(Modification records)
——

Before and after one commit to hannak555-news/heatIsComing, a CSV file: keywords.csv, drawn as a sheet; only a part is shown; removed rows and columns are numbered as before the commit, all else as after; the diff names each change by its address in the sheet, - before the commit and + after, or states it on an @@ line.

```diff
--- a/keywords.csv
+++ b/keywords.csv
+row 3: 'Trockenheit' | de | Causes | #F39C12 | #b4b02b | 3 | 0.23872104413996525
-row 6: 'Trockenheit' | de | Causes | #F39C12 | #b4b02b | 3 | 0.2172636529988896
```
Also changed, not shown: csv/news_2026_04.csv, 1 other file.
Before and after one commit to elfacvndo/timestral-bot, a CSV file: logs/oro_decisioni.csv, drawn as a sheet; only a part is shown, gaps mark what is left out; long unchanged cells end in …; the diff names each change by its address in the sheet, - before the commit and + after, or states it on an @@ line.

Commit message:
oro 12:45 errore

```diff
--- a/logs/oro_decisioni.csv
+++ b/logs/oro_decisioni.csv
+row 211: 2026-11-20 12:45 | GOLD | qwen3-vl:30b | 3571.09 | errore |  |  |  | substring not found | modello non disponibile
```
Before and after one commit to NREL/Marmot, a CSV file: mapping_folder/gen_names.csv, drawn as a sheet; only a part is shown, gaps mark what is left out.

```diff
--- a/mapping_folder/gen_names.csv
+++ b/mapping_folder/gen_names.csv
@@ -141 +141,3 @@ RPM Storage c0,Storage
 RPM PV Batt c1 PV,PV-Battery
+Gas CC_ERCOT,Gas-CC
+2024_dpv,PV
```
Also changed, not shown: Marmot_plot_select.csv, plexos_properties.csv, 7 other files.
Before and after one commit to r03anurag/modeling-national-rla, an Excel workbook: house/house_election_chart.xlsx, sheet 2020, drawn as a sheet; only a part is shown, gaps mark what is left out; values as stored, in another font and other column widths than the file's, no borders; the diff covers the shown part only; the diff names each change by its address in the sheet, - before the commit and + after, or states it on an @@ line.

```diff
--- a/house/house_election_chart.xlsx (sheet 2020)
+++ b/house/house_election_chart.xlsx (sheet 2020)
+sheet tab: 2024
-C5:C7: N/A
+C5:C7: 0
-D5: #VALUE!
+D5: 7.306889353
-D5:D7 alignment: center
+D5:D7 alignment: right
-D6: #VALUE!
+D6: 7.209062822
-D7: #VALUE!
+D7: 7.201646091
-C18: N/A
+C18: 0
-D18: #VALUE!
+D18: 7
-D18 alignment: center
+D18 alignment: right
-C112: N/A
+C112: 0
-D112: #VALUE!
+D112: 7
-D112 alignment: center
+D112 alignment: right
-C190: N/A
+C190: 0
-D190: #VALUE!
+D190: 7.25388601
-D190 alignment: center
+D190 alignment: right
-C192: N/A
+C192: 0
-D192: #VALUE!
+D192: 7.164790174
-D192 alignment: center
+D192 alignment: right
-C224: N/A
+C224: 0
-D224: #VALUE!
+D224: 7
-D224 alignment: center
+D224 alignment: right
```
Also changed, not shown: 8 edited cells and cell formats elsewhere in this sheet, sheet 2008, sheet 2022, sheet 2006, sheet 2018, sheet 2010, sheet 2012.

——

Instructions for the task:
Which lines above include the string "alignment"? Show them.

Exercise output:
-D5:D7 alignment: center
+D5:D7 alignment: right
-D18 alignment: center
+D18 alignment: right
-D112 alignment: center
+D112 alignment: right
-D190 alignment: center
+D190 alignment: right
-D192 alignment: center
+D192 alignment: right
-D224 alignment: center
+D224 alignment: right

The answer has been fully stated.